Journal of Chromatography A vol:1125 issue:1 pages:52-66
With a recently developed liquid chromatographic (LC) method, using a phosphate buffer, several unknown impurities present in dirithromycin samples were separated. In this paper, a reversed-phase liquid chromatography-tandem mass spectrometry method is described for the investigation of dirithromycin and related substances. The method employed uses a Zorbax Extend C18 column (250 mm x 4.6 mm I.D.), 5 microm, and a mobile phase consisting of acetonitrile, 2-propanol, water and ammonium acetate solution pH 8.5. Mass spectral data are acquired on an LCQ ion trap mass spectrometer equipped with an electrospray ion (ESI) source operated in the positive ion mode. The LCQ is ideally suited for the identification of related substances because it provides on-line LC/MS(n) capability, which allows efficient identification without time-consuming isolation and purification procedures. Using this method, the fragmentation behavior of dirithromycin and its related substances was studied and the unknown impurities occurring in commercial samples were investigated. In total the structures of nine impurities were elucidated, among which three were different analogues with a modification in the side chain on the oxazine ring. Two impurities showed a different alkyl group in position C13. In two impurities the desosamine sugar was involved with changes in the degrees of methylation of the amino group.
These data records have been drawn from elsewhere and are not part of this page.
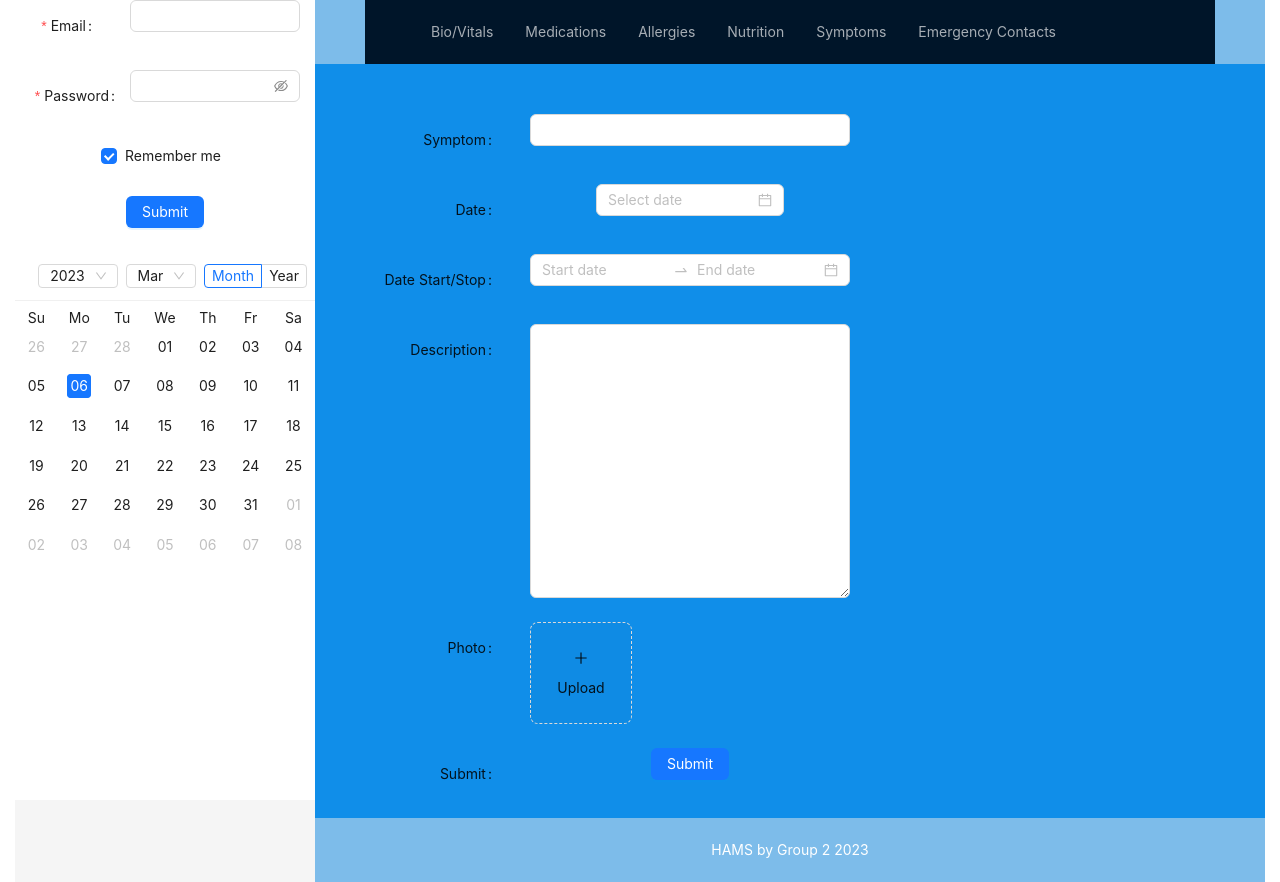
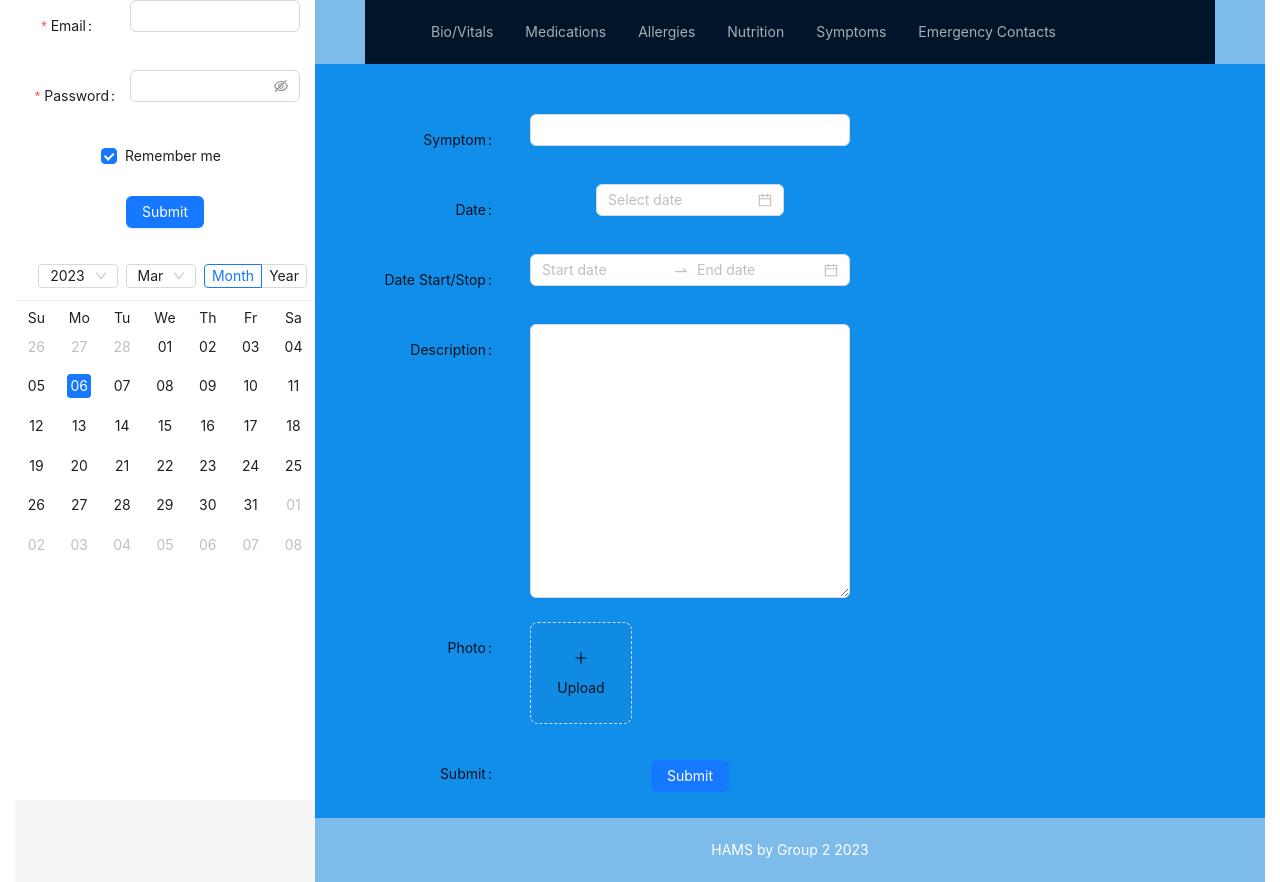
Before and after one commit to J-Howell-kc/Medical-Info-Log-App, a React (Create React App) app in the folder client/: page / in a window 1280 px wide. Built offline with nearby package versions, Linux system fonts and the light colour scheme.

Commit message:
changed some submit button spacing

```diff
--- a/client/src/components/Allergies/index.js
+++ b/client/src/components/Allergies/index.js
@@ -100,7 +100,7 @@ const { TextArea } = Input;
           </Upload>
         </Form.Item> */}
         <Form.Item label="Finished?">
-        <Button type="primary" htmlType="submit">Submit</Button>
+        <Button type="primary" style ={{marginTop: "12px"}} htmlType="submit">Submit</Button>
         </Form.Item>
       </Form>
     </>
--- a/client/src/components/Symptoms/index.js
+++ b/client/src/components/Symptoms/index.js
@@ -100,7 +100,7 @@ const { TextArea } = Input;
           </Upload>
         </Form.Item>
         <Form.Item label="Submit">
-          <Button type="primary" htmlType="submit" color="red">Submit</Button>
+          <Button type="primary" htmlType="submit" style = {{ marginTop: "12px"}}>Submit</Button>
         </Form.Item>
       </Form>
     </>
```
Also changed, not shown: 1 other file (tests, documents, lock files or other folders).
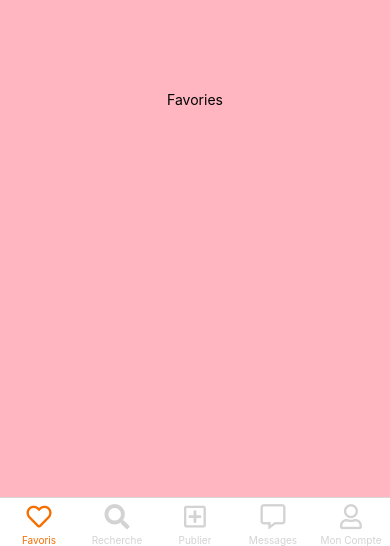
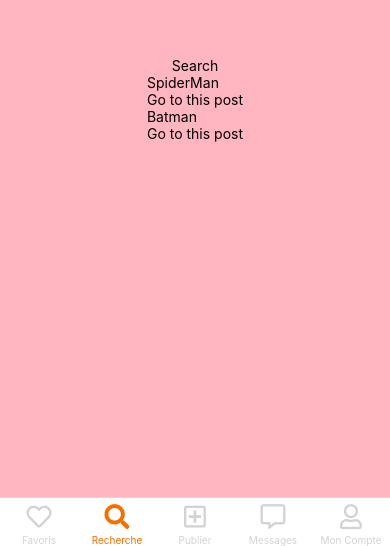
Before and after one commit to LorisAlexandre/toychange-frontend, a React Native app: screen / in a window 390 px wide. Shown: the part 298-844 px from the top of the page. Built offline with nearby package versions, Linux system fonts and the light colour scheme.

Commit message:
checkout page

```diff
--- a/App.jsx
+++ b/App.jsx
@@ -37,7 +37,7 @@ const persistor = persistStore(store);
 const TabNavigator = () => {
   return (
     <Tab.Navigator
-      initialRouteName="Search"
+      initialRouteName="Recherche"
       screenOptions={({ route }) => ({
         tabBarIcon: ({ color, size }) => {
           let iconName = "";
--- a/screens/CheckoutScreen.jsx
+++ b/screens/CheckoutScreen.jsx
@@ -1,10 +1,65 @@
-import { StyleSheet, Text, TouchableOpacity, View } from "react-native";
+import { useEffect, useState } from "react";
+import {
+  StyleSheet,
+  Text,
+  TextInput,
+  TouchableOpacity,
+  View,
+} from "react-native";
 
 export default function CheckoutScreen({ navigation, route: { params } }) {
+  const [to_postal_code, setTo_postal_code] = useState("");
+  const [shippingPrice, setShippingPrice] = useState(null);
+
+  useEffect(() => {
+    fetch("https://toychange-backend.vercel.app/sendcloudAPI/shippingPrice", {
+      method: "POST",
+      headers: {
+        "Content-Type": "application/json",
+      },
+      body: JSON.stringify({
+        to_postal_code: 66140,
+        from_postal_code: 59000,
+        weight: 2.0,
+      }),
+    })
+      .then((res) => res.json())
+      .then((data) => {
+        setShippingPrice(data.data[1].countries[0].price);
+      });
+  }, [to_postal_code]);
+
+  const item = params;
   return (
     <View style={styles.container}>
-      <Text>CheckoutScreen</Text>
-      <Text>{params.title}</Text>
+      <Text style={styles.title}>Toy Change</Text>
+      <View>
+        <TouchableOpacity onPress={() => navigation.goBack()}>
+          <Text>Cancel</Text>
+        </TouchableOpacity>
+        <TouchableOpacity onPress={() => navigation.navigate("Mon Compte")}>
+          <Text>My account</Text>
+        </TouchableOpacity>
+      </View>
+      <View>
+        <Text>Your cart</Text>
+        <Text>{item.title}</Text>
+      </View>
+      <View>
+        <Text>confirm your address:</Text>
+        <TextInput
+          keyboardType="number-pad"
+          value={to_postal_code}
+          onChangeText={(value) => setTo_postal_code(value)}
+        />
+        <TouchableOpacity
+          onPress={() =>
+            navigation.navigate("PaymentScreen", { item, shippingPrice })
+          }
+        >
+          <Text>Confirm checkout €{shippingPrice}</Text>
+        </TouchableOpacity>
+      </View>
     </View>
   );
 }
@@ -13,7 +68,13 @@ const styles = StyleSheet.create({
   container: {
     flex: 1,
     backgroundColor: "lightpink",
-    alignItems: "center",
-    justifyContent: "center",
+    alignItems: "flex-start",
+    paddingTop: 30,
+    paddingHorizontal: 20,
+  },
+  title: {
+    fontSize: 50,
+    textAlign: "center",
+    width: "100%",
   },
 });
--- a/screens/PostScreen.jsx
+++ b/screens/PostScreen.jsx
@@ -8,12 +8,27 @@ export default function PostScreen({ navigation, route: { params } }) {
       </TouchableOpacity>
       <Text>PostScreen</Text>
       <Text>{params.title}</Text>
-      <Text>{params.price}</Text>
-      <TouchableOpacity
-        onPress={() => navigation.navigate("CheckoutScreen", params)}
-      >
-        <Text>Acheter</Text>
-      </TouchableOpacity>
+      <Text>{params.type}</Text>
+      {params.deliveryMethod === "inPerson" ? (
+        <TouchableOpacity
+          onPress={() => navigation.navigate("Messages", params)}
+        >
+          <Text>Contacter</Text>
+        </TouchableOpacity>
+      ) : (
+        <View>
+          <TouchableOpacity
+            onPress={() => navigation.navigate("Messages", params)}
+          >
+            <Text>Contacter</Text>
+          </TouchableOpacity>
+          <TouchableOpacity
+            onPress={() => navigation.navigate("CheckoutScreen", params)}
+          >
+            <Text>Acheter</Text>
+          </TouchableOpacity>
+        </View>
+      )}
     </View>
   );
 }
--- a/screens/SearchScreen.jsx
+++ b/screens/SearchScreen.jsx
@@ -1,17 +1,58 @@
 import { StyleSheet, Text, TouchableOpacity, View } from "react-native";
 
-const data = {
-  title: "annonce test",
-  price: "prix de l'annonce",
-};
+const data = [
+  {
+    _id: {
+      $oid: "65781d32e0d7234905e2f8cc",
+    },
+    title: "SpiderMan",
+    type: "exchange",
+    deliveryMethod: "inPerson",
+    address: "4 allée Jean Sébastien Bach, 51100 Reims",
+    images: ["test"],
+    category: "test",
+    condition: "new",
+    description: "Magnifique",
+    donor: {
+      $oid: "65772983d6956600debc663b",
+    },
+    __v: 0,
+  },
+  {
+    _id: {
+      $oid: "657820755a69d016b360119a",
+    },
+    title: "Batman",
+    type: "donnation",
+    deliveryMethod: "postalDelivery",
+    address: "4 allée Jean Sébastien Bach, 51100 Reims",
+    images: ["test"],
+    category: "test",
+    condition: "new",
+    description: "de toute beauté",
+    donor: {
+      $oid: "65772983d6956600debc663b",
+    },
+    __v: 0,
+  },
+];
 
 export default function SearchScreen({ navigation }) {
   return (
     <View style={styles.container}>
       <Text>Search</Text>
-      <TouchableOpacity onPress={() => navigation.navigate("PostScreen", data)}>
-        <Text>Go to this post</Text>
-      </TouchableOpacity>
+      <View>
+        {data.map((item, i) => (
+          <View key={i}>
+            <Text>{item.title}</Text>
+            <TouchableOpacity
+              onPress={() => navigation.navigate("PostScreen", item)}
+            >
+              <Text>Go to this post</Text>
+            </TouchableOpacity>
+          </View>
+        ))}
+      </View>
     </View>
   );
 }
```
Also changed, not shown: 1 other file (tests, documents, lock files or other folders).
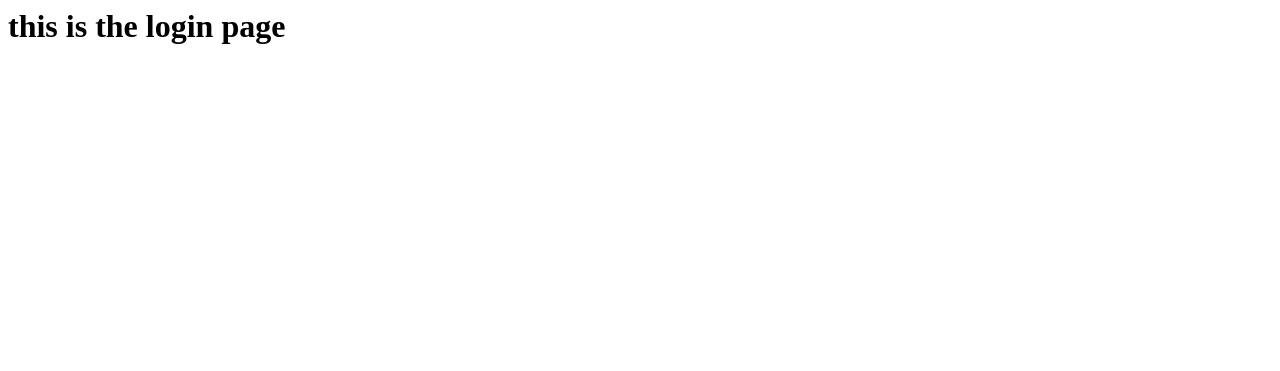
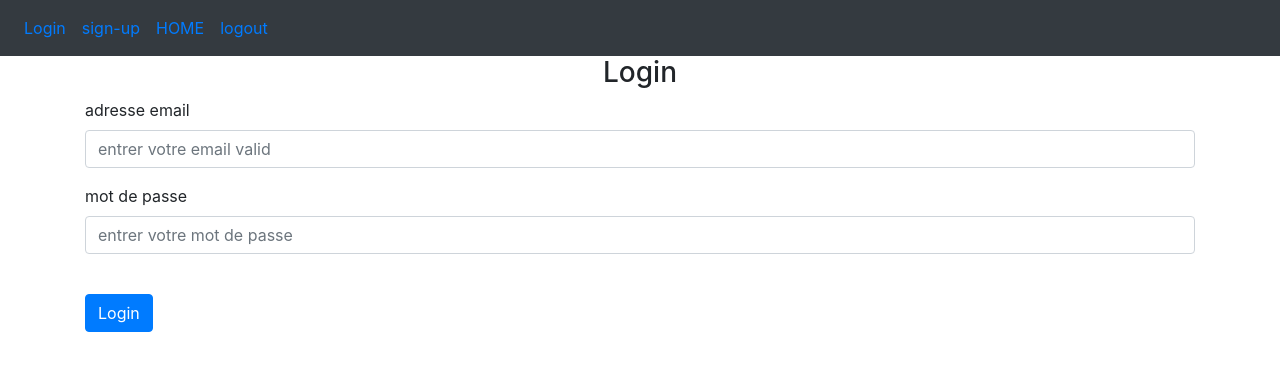
Before and after one commit to IDKHowToDev/OneMoreChapterFask, a Flask app: page /login in a window 1280 px wide. Shown: the top 371 px of the page. Run offline with Flask 2, Linux system fonts and the light colour scheme; some libraries are stand-ins or nearby versions.

Commit message:
ajout des fichiers html et css

```diff
--- a/website/auth.py
+++ b/website/auth.py
@@ -3,11 +3,11 @@ auth=Blueprint('auth',__name__)
 
 @auth.route('/login')
 def  login():
-    return "<h1> this is the login page </h1>"
+    return render_template("login.html", text=True)
 
 @auth.route('/logout')
 def logout():
-    return "<p> you will logout shortly</p>"
-@auth.route('/trying')
-def trying():
-    return render_template("base.html")
+    return "u will logout shortly"
+@auth.route('/signup')
+def signup():
+    return render_template("signup.html")
--- a/website/templates/base.html
+++ b/website/templates/base.html
@@ -28,17 +28,21 @@
     <div class="collapse navbar-collapse" id="navbar">
       <div class="navbar-nav">
         <a class="nav-item nav-link" id="login" href="/login">Login </a>
-        <a class="nav-item nav-link" id="sign-up" href="/login"> sign-up </a>
-        <a class="nav-item nav-link" id="logout" href="/">HOME </a>
+        <a class="nav-item nav-link" id="sign-up" href="/signup"> sign-up </a>
+        <a class="nav-item nav-link" id="home" href="/">HOME </a>
+        <a class="nav-item nav-link" id="logout" href="/logout"> logout </a>
+
       </div>
     </div>
-
     </nav>
-            <script
-      src="https://code.jquery.com/jquery-3.2.1.slim.min.js"
-      integrity="sha384-KJ3o2DKtIkvYIK3UENzmM7KCkRr/rE9/Qpg6aAZGJwFDMVNA/GpGFF93hXpG5KkN"
-      crossorigin="anonymous"
-    ></script>
+    <div class="container">
+    {% block content %} {%endblock%}
+    </div>
+    <script
+    src="https://code.jquery.com/jquery-3.2.1.slim.min.js"
+    integrity="sha384-KJ3o2DKtIkvYIK3UENzmM7KCkRr/rE9/Qpg6aAZGJwFDMVNA/GpGFF93hXpG5KkN"
+    crossorigin="anonymous"
+  ></script>
     <script
       src="https://cdnjs.cloudflare.com/ajax/libs/popper.js/1.12.9/umd/popper.min.js"
       integrity="sha384-ApNbgh9B+Y1QKtv3Rn7W3mgPxhU9K/ScQsAP7hUibX39j7fakFPskvXusvfa0b4Q"
--- a/website/templates/home.html
+++ b/website/templates/home.html
@@ -1,2 +1,3 @@
 {% extends "base.html" %}
 {% block title %} its not home anymore {% endblock %}
+{% block content %}<h1>this is our home page</h1> {% endblock %}
--- /dev/null
+++ b/website/templates/login.html
@@ -0,0 +1,29 @@
+{% extends "base.html" %}
+{% block title %} login page {% endblock %}
+{% block content %}
+<form method="POST">
+    <h3 align="center">Login</h3>
+    <div class="form-group">
+      <label for="email">adresse email </label>
+      <input
+        type="email"
+        class="form-control"
+        id="email"
+        name="email"
+        placeholder="entrer votre email valid"
+      />
+    </div>
+    <div class="form-group">
+      <label for="password">mot de passe</label>
+      <input
+        type="password"
+        class="form-control"
+        id="password"
+        name="password"
+        placeholder="entrer votre mot de passe "
+      />
+    </div>
+    <br />
+    <button type="submit" class="btn btn-primary">Login</button>
+  </form>
+  {% endblock %}
```
Also changed, not shown: website/templates/signup.html (added, +48 -0 lines).
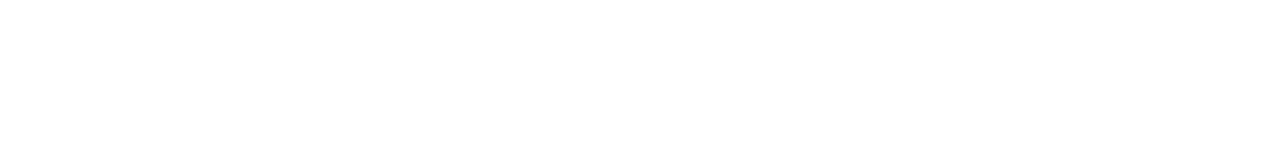
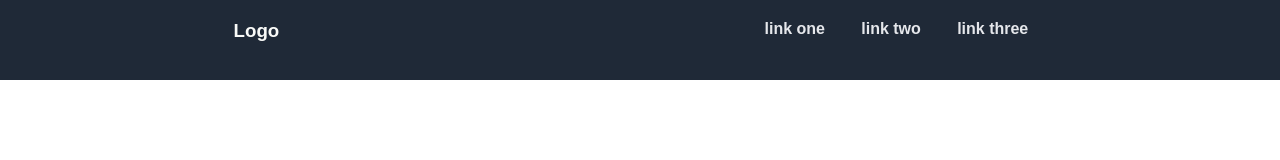
Before and after one commit to NicholasDomanico/Landing-Page, a plain HTML site: page index.html in a window 1280 px wide. Drawn offline with Linux system fonts and the light colour scheme.

Commit message:
Completed header

```diff
--- a/index.html
+++ b/index.html
@@ -10,11 +10,14 @@
     <body>
         <div class="site-wrapper">
             <div class="header">
+                <div class="logo">
+                    <h3>Logo</h3>
+                </div>
+
                 <div class="links">
-
-                </div>
-                <div class="logo">
-
+                    <h4>link one</h4>
+                    <h4>link two</h4>
+                    <h4>link three</h4>
                 </div>
 
             </div>
--- a/style.css
+++ b/style.css
@@ -12,17 +12,31 @@
 
 .header {
     display: flex;
-
+    height: 60px;
+    background-color: #1F2937;
+    min-width: 100%;
+    padding: 10px;
+    justify-content: space-around;
 }
 
 .links {
     display: flex;
+    justify-content: space-around;
+    font-weight: bold;
+    font-family: Arial, Helvetica, sans-serif;
+    min-width: 300px;
+    padding: 10px;
+    color: #E5E7EB;
 
 }
 
 .logo {
     display: flex;
-
+    justify-content: center;
+    font-weight: bold;
+    font-family: Arial, Helvetica, sans-serif;
+    padding: 10px;
+    color: #F9FAF8
 }
 
 .intro {
```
One unknown impurity was identified as dirithromycin F and another unknown was characterized as dirithromycin N-oxide.